Difference listings
━━━━━━━━
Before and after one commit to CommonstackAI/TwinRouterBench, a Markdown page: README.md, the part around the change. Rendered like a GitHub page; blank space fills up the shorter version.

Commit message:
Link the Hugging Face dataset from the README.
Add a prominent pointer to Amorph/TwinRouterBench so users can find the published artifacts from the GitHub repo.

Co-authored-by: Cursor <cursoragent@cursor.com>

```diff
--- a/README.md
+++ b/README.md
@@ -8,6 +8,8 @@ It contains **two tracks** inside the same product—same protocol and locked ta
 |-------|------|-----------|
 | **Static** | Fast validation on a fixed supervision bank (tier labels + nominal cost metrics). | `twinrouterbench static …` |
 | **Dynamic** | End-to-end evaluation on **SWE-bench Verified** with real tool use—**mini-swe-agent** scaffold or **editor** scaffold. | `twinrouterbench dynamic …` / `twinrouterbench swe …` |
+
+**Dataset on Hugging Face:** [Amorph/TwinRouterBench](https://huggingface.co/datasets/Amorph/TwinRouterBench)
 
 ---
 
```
━━━━━━━━
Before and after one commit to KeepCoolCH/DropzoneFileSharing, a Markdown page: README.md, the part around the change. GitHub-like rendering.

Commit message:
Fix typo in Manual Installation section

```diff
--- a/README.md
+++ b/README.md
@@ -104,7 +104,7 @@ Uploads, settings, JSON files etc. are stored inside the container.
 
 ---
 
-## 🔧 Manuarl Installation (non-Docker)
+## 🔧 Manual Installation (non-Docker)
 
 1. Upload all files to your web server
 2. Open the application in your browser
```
━━━━━━━━
Each line in the entries above that includes the string "around" adds to the count; state that count only.

WORKED SOLUTION: 2